May 2004: Traveling through the Sierra backcountry
Located in the Carson-Iceberg Wilderness Area, the Dardanelles Cone defines a remote and relatively lightly traveled region of the mighty Sierras. Located about halfway between Yosemite National Park and Lake Tahoe, the region features massive granite slabs, flat-topped peaks, ancient trees, and alpine streams. Spring brings a fabulous display of high-altitude wildflowers.
Access to the Dardanelles is via Highway 108 and up the long, dirt Clark Fork Road.
The Dardanelles Cone, elevation 9,527 feet, stands alone like a giant plug in the Sierra landscape.
Our favorite McCormick campsite is only a mile or so in from the trailhead. From there, we made day trips around and to the top of local peaks. In late May, there can be considerable snow in the area. But with a warm spring, the wildflowers are out early.
It can also be cold in May, especially when the sun drops behind the Western peaks. A cup of hot tea goes down especially well. This campsite has a nice granite table for our kitchen.

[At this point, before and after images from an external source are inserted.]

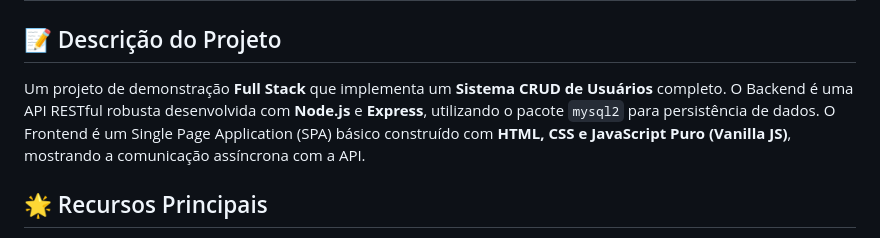
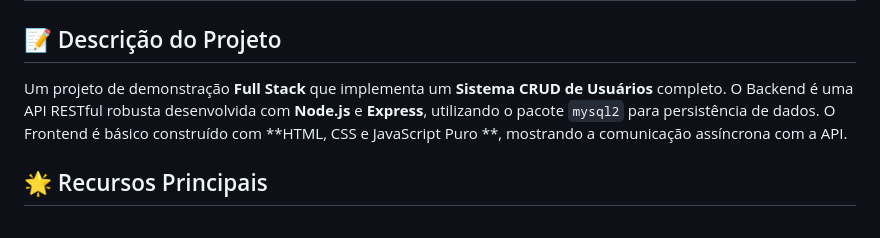
Before and after one commit to MarcoBruschi/Gerenciador-de-usuarios, a Markdown page: README.md, the part around the change. Rendered like a GitHub page.

```diff
--- a/README.md
+++ b/README.md
@@ -2,7 +2,7 @@
 
 ## 📝 Descrição do Projeto
 
-Um projeto de demonstração **Full Stack** que implementa um **Sistema CRUD de Usuários** completo. O Backend é uma API RESTful robusta desenvolvida com **Node.js** e **Express**, utilizando o pacote `mysql2` para persistência de dados. O Frontend é um Single Page Application (SPA) básico construído com **HTML, CSS e JavaScript Puro (Vanilla JS)**, mostrando a comunicação assíncrona com a API.
+Um projeto de demonstração **Full Stack** que implementa um **Sistema CRUD de Usuários** completo. O Backend é uma API RESTful robusta desenvolvida com **Node.js** e **Express**, utilizando o pacote `mysql2` para persistência de dados. O Frontend é básico construído com **HTML, CSS e JavaScript Puro **, mostrando a comunicação assíncrona com a API.
 
 ## 🌟 Recursos Principais
 
```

Day hikes provide the opportunity to top several nearby peaks while going light — just water, lunch, and a camera. The long view of the western Dardanelles peaks.
Looking north along the western peaks.
McCormick Creek canyon
Topped out at 8,800 feet on one of the local peaks, after a 1,360-foot climb from camp.
Walking down the spine of the Western Cones.
A morning view of the Middle Cone from the southeast. A relatively easy walk up to the base of the cone, through forest and rocky ground. Patches of snow here and there, but few wildflowers.
Heading for the Northern Dardanelles Cone; we pass over the Eastern flank of the Middle Cone, then hike down to and across Drew Creek. The climb north up a ridge line leads to the Northern Cone.
Fine view of the Dardanelles Cone's north side.
Scrambling up the rocky ridge line toward the Northern Cone. Loose scree calls for careful footing.
Taking a short break and enjoying a fine view of the Sierras.
North side of the Dardanelles Cone drops down into the Jenkins Creek canyon.
Last snows rim the northern edges.
A giant granite slab with veins of what looks like quartz.
Arrow-leaf Balsamroot in bloom.
Paintbrush is always a welcome sight.
Paintbrush comes in an astounding variety.
Ancient trees and stone.
Life is hard in the high Sierras.
Granite gives way of the centuries to water.
In the early spring, Snow Plants (Sarcodes sanguinea) pop up in snow—or soon after it has melted away.